Accompanied by the requisite radish and lime slices, my sope (like a small, very thick corn tortilla piled with meat, lettuce, tomato, beans, onion, cilantro, queso cotija, sour cream and salsa) was refreshing. The crispness of the lettuce and of the sope’s fried-masa base, together with the tang of the cheese and the Mexican-style sour cream, were perfect for a hot summer day. And the meat in my tacos was juicy and seasoned just right. It’s amazing how much meat they can pack into a little corn tortilla!

My co-diners’ hefty, hearty burritos had just the right balance of ingredients; they were neither dry nor soggy, as is sometimes the case with taqueria fare.

If you have not tried the food at Casa Lupe Taquería, you must.
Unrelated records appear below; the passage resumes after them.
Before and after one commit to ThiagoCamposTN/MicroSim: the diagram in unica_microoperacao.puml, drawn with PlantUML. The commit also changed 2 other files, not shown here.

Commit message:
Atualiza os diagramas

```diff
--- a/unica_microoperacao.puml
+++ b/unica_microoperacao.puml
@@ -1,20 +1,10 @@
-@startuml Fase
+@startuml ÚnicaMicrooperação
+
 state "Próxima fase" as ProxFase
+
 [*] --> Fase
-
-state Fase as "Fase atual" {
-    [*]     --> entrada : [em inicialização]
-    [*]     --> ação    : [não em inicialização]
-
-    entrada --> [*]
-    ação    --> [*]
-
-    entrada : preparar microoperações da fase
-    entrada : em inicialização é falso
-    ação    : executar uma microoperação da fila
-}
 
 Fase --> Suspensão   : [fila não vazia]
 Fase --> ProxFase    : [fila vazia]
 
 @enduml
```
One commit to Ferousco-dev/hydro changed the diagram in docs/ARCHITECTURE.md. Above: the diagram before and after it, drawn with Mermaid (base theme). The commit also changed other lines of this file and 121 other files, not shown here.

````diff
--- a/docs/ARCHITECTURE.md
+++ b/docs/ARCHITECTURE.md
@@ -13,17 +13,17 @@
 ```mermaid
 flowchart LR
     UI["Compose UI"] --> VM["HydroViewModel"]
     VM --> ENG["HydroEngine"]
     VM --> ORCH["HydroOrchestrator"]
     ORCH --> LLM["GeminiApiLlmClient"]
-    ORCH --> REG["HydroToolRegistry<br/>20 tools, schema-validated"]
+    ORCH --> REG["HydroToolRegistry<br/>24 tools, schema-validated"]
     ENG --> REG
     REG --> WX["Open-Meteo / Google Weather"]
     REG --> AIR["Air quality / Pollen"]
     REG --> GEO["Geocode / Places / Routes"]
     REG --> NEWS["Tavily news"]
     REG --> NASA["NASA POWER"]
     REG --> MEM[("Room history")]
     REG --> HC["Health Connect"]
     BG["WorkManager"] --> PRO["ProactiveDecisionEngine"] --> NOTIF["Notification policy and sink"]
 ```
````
Now you can no longer say—as so many people I have raved about the place to have said—“I didn’t even know it was there!”

And I’ll get to say, “I told you so.”